COMM 3020: Behavioral Issues in Marketing and Management
Credits: 4
Studies the interaction of human behaviors both within the organization and within the business environment. Discusses personal effectiveness and interpersonal skills and introduces the marketing management process. Topics include individual differences, leadership, conflict resolution, group decision making, creating high-performance teams, globalization of markets and measuring markets, consumer markets and consumer behavior, developing communication strategies, organizational markets, organization buying behaviors, market segmentation, management of products and services, the use of the Internet and other promotion tools, and marketing decision systems. Prerequisite: Third-year Commerce standing.
COMM 3330: Marketing Research & Analytic Techniques
Credits: 3
The basic objective of this course is to develop a general understanding of research methodology as a prerequisite to the intelligent use of research results in marketing management.

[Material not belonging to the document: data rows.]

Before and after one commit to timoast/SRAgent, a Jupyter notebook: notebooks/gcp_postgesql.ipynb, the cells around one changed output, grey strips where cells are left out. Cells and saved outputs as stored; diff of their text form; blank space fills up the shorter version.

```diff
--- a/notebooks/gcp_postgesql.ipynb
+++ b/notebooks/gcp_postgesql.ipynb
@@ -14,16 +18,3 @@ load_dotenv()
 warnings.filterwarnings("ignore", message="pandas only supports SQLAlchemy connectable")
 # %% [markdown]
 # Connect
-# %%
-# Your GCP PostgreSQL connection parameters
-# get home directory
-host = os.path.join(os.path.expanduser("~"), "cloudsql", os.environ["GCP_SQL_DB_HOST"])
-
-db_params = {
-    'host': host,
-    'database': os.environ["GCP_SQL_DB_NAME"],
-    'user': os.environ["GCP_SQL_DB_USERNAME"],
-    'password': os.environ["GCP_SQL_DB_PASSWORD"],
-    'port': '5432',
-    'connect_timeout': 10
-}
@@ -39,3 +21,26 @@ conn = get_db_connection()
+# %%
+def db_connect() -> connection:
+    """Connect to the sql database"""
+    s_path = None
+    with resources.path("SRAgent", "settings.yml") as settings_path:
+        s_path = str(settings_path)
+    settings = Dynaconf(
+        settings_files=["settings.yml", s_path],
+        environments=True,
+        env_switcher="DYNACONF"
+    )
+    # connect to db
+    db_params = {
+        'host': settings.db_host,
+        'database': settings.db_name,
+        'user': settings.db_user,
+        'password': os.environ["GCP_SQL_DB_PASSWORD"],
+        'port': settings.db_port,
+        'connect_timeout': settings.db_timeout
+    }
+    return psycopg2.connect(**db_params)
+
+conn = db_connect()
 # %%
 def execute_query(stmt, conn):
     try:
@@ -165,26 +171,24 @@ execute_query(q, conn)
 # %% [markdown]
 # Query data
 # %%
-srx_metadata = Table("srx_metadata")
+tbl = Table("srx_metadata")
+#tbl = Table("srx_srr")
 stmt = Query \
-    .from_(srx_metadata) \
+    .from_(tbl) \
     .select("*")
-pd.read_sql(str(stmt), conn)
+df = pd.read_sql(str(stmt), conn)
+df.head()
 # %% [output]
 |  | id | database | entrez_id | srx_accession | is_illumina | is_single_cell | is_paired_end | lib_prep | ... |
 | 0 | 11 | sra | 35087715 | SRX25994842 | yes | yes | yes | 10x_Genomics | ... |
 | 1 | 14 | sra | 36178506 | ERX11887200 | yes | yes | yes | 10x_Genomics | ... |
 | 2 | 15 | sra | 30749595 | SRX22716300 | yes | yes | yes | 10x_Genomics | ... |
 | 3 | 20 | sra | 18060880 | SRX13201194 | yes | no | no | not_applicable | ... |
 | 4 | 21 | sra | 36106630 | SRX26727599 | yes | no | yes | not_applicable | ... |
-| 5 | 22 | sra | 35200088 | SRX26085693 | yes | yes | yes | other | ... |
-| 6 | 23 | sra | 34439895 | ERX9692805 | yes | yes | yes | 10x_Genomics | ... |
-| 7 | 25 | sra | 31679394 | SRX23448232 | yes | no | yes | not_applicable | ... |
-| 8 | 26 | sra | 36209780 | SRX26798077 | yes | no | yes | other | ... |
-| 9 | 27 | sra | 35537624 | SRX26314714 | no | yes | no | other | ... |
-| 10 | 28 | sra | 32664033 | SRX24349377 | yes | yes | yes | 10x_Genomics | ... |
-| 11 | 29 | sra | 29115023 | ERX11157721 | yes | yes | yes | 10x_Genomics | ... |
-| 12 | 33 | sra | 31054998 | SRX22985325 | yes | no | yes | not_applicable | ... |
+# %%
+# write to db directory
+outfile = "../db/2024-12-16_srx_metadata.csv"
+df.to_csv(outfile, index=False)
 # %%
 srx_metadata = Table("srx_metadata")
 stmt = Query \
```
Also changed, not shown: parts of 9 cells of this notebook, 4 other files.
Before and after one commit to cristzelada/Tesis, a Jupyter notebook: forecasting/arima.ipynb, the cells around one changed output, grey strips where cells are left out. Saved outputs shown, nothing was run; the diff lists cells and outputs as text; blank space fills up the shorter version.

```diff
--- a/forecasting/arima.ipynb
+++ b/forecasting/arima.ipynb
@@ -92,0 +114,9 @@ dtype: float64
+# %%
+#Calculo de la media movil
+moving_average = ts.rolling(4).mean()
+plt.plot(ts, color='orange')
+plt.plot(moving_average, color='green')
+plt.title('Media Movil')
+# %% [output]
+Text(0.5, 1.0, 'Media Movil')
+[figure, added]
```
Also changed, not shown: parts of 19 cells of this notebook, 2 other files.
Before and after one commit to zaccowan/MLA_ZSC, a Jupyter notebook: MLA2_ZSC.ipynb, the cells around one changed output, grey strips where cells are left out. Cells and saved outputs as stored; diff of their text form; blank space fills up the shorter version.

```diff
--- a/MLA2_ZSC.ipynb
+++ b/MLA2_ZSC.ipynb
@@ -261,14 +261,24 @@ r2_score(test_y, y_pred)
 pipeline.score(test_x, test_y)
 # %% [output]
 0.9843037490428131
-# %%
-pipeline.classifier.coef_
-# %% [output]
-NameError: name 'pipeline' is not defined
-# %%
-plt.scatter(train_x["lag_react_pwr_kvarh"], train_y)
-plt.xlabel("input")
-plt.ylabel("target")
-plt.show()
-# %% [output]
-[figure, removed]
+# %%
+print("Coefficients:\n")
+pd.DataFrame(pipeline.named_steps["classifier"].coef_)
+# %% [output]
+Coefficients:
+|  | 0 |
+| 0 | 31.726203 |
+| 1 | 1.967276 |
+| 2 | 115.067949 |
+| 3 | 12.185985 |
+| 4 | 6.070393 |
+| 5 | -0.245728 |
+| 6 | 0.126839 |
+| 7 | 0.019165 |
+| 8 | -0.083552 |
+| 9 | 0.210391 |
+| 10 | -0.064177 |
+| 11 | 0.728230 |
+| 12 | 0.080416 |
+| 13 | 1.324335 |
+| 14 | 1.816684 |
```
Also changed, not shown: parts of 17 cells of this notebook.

Thus, the course is designed to provide an introductory background that enables the student to evaluate the potential value of proposed research and to assess the relevance, reliability, and validity of existing research. This research-evaluation ability requires knowledge of the language and techniques of marketing research, including research designs, data collection instruments, sample designs, and varieties of data analysis. Prerequisite: Second-semester, third-year Commerce standing or permission of instructor.
COMM 4381: Developing and Managing Innovative New Products
Credits: 3
Developing innovative products is the lifeblood of the firm, yet many product introductions fail due to improper design, unrealistic expectations or a failure to understand the consumer. This course will dissect the new product development process, including creative ideation, concept testing, prototyping, and entry strategies. Concepts such as open source innovation, disruptive technologies, and the diffusion of innovations are also considered.
GCOM 7190: Developing and Managing Innovative New Products
Credits: 3
Developing innovative products is the lifeblood of the firm, yet many product introductions fail due to improper design, unrealistic expectations or a failure to understand the consumer. This course will dissect the new product development process, including creative ideation, concept testing, prototyping, and entry strategies. Concepts such as open source innovation, disruptive technologies, and the diffusion of innovations are also considered.
GCOM 7549: Commerce in the Global Context
Credits: 1–4
A full understanding of commerce requires an appreciation of the context in which all business occurs. Commerce in the Global Context builds upon GCOM 7870 (Foundations of Global Commerce), introducing students to business in a variety of regions of the world as well as important topics in global business.
GCOM 7550: Topics in Global Immersion Experience
Credits: 1–5
Global immersion experience course options for M.S. in Commerce students.
GCOM 7654: Researching & Writing a Global Business Thesis I
Credits: 3
This course focuses on researching and writing a thesis on a global business topic. Students will identify and defend a thesis topic, review significant literature, refine thesis research methodology, present thesis proposal ideas for class critique, revise and formally defend a thesis proposal, and begin initial research. The approved thesis proposal will launch research that will culminate in a formal thesis defense in the spring session.
GCOM 7881: Doing Business in Oceania
Credits: 5
This course focuses on doing business in Oceania. Coursework consists of classroom instruction, corporate visits, and cultural experiences to help students better understand the global business environment.